Look for "Task" in each line of the entries, and return the matching lines.

########################################

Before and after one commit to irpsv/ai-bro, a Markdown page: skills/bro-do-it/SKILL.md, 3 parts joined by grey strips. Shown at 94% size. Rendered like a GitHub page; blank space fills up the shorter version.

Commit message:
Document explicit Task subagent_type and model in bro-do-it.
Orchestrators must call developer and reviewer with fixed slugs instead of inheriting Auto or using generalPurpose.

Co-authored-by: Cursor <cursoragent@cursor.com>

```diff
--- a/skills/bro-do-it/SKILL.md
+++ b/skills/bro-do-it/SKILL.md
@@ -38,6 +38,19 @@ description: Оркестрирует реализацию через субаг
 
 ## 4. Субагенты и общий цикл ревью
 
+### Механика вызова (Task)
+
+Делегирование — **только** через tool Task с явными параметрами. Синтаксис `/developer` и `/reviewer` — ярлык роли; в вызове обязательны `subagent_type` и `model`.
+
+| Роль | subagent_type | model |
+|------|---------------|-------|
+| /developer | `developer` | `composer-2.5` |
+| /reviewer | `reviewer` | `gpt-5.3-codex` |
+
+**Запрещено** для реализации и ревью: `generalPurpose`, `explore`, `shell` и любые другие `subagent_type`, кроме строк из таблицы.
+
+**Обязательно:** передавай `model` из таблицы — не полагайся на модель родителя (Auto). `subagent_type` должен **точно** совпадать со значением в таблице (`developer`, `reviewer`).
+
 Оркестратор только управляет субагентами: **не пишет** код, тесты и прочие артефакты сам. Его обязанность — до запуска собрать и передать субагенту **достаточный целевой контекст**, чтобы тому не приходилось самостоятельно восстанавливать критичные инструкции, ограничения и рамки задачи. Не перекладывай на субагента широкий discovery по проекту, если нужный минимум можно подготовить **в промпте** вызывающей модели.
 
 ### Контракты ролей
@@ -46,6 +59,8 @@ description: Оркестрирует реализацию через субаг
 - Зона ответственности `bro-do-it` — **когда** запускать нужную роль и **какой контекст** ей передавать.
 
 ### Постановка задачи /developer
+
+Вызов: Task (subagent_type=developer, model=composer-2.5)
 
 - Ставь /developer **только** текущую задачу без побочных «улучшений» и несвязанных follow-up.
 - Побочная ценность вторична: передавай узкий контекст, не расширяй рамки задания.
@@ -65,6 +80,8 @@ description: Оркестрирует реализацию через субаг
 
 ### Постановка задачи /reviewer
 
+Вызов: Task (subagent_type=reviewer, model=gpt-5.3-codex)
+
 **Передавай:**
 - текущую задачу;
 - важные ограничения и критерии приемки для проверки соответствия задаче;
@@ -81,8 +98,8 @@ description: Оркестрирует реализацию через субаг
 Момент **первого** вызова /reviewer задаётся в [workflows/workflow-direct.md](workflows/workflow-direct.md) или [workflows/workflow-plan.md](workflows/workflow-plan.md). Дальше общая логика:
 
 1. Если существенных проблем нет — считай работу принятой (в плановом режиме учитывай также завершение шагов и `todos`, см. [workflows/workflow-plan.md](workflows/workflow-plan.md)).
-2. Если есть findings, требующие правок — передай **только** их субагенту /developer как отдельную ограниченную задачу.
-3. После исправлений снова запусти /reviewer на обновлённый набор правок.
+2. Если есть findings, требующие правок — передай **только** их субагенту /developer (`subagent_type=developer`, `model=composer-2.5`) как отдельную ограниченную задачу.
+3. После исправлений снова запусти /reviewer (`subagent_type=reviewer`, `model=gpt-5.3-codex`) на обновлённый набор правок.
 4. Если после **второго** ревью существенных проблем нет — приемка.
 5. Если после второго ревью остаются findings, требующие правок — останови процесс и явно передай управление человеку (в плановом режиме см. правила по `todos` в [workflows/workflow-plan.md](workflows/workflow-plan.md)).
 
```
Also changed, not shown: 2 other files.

########################################

▸ PROBLEM SOLUTION
Document explicit Task subagent_type and model in bro-do-it.
+### Механика вызова (Task)
+Делегирование — **только** через tool Task с явными параметрами. Синтаксис `/developer` и `/reviewer` — ярлык роли; в вызове обязательны `subagent_type` и `model`.
+Вызов: Task (subagent_type=developer, model=composer-2.5)
+Вызов: Task (subagent_type=reviewer, model=gpt-5.3-codex)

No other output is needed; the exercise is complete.